* [Change detection outputs]
┄┄┄┄┄┄┄┄┄┄┄┄┄┄┄┄┄┄┄┄
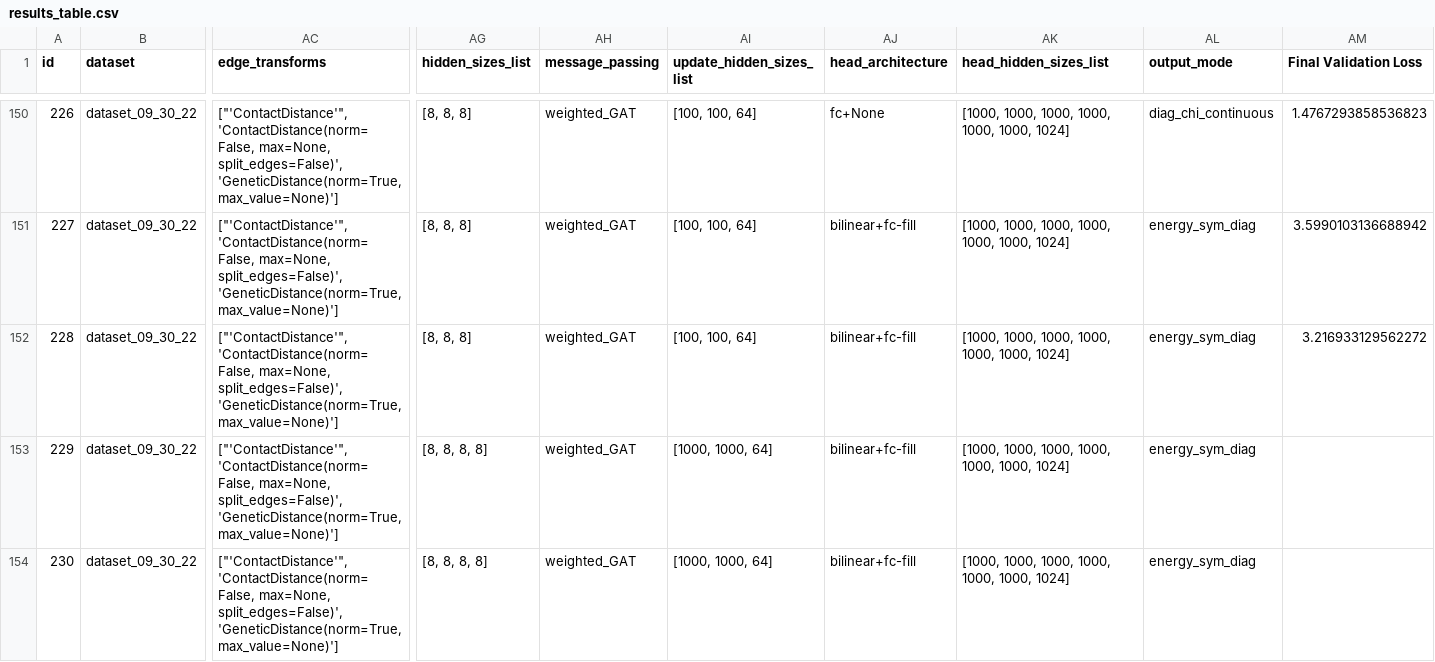
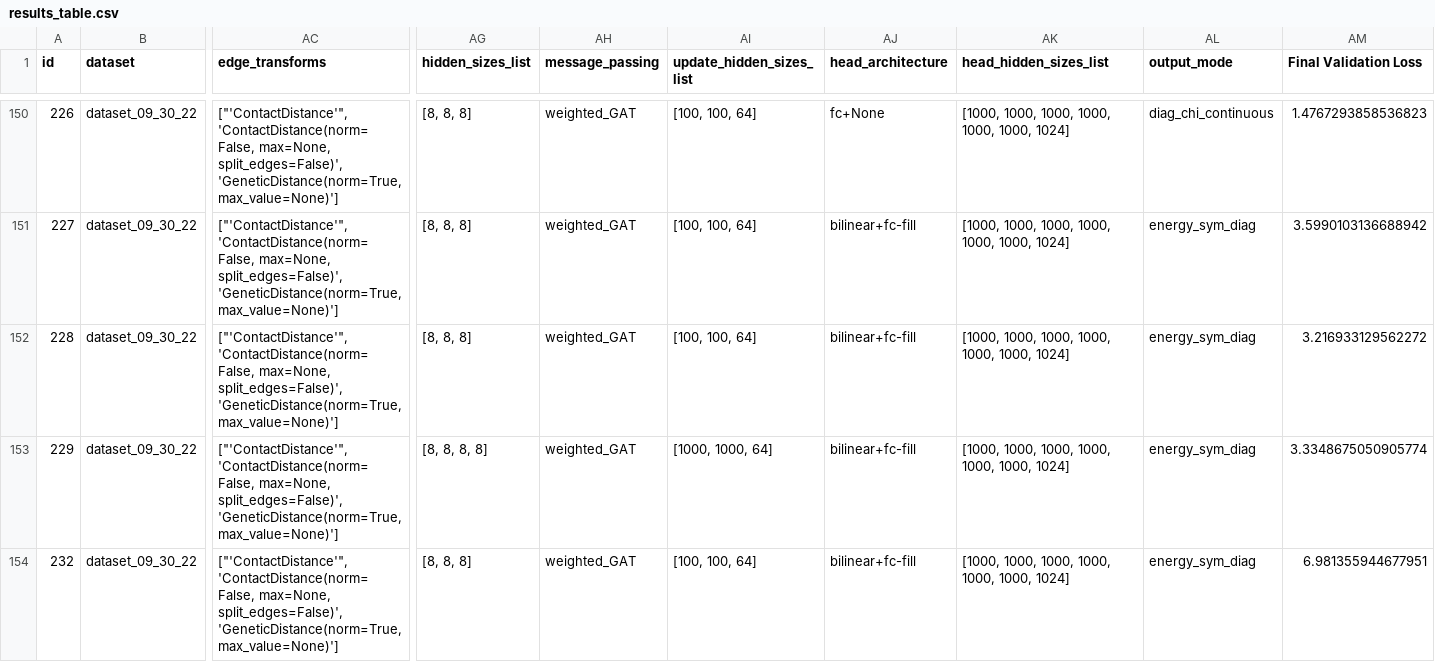
Before and after one commit to ERSchultz/sequences_to_contact_maps, a CSV file: results/ContactGNNEnergy/results_table.csv, drawn as a sheet; only a part is shown, gaps mark what is left out; the shorter side is filled out with more unchanged rows; rows hold the shown columns only; the diff covers the shown part only; the diff names each change by its address in the sheet, - before the commit and + after, or states it on an @@ line.

```diff
--- a/results/ContactGNNEnergy/results_table.csv
+++ b/results/ContactGNNEnergy/results_table.csv
-AM153 (Final Validation Loss): (empty)
+AM153 (Final Validation Loss): 3.3348675050905774
-row 154: 230 | dataset_09_30_22 | ["'ContactDistance'", 'ContactDistance(norm=False, max=None, split_edges=False)', 'GeneticDistance(norm=True, max_value=None)'] | [8, 8, 8, 8] | weighted_GAT | [1000, 1000, 64] | bilinear+fc-fill | [1000, 1000, 1000, 1000, 1000, 1000, 1024] | energy_sym_diag
```
Also changed, not shown: 1 removed row and 1 edited cell elsewhere in this file, 22 other files.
┄┄┄┄┄┄┄┄┄┄┄┄┄┄┄┄┄┄┄┄
* [AIM OF THE EXERCISE] This exercise asks for the data above to be given again exactly, without pictures.

* [EXERCISE OUTPUT]
Before and after one commit to ERSchultz/sequences_to_contact_maps, a CSV file: results/ContactGNNEnergy/results_table.csv, drawn as a sheet; only a part is shown, gaps mark what is left out; the shorter side is filled out with more unchanged rows; rows hold the shown columns only; the diff covers the shown part only; the diff names each change by its address in the sheet, - before the commit and + after, or states it on an @@ line.

```diff
--- a/results/ContactGNNEnergy/results_table.csv
+++ b/results/ContactGNNEnergy/results_table.csv
-AM153 (Final Validation Loss): (empty)
+AM153 (Final Validation Loss): 3.3348675050905774
-row 154: 230 | dataset_09_30_22 | ["'ContactDistance'", 'ContactDistance(norm=False, max=None, split_edges=False)', 'GeneticDistance(norm=True, max_value=None)'] | [8, 8, 8, 8] | weighted_GAT | [1000, 1000, 64] | bilinear+fc-fill | [1000, 1000, 1000, 1000, 1000, 1000, 1024] | energy_sym_diag
```
Also changed, not shown: 1 removed row and 1 edited cell elsewhere in this file, 22 other files.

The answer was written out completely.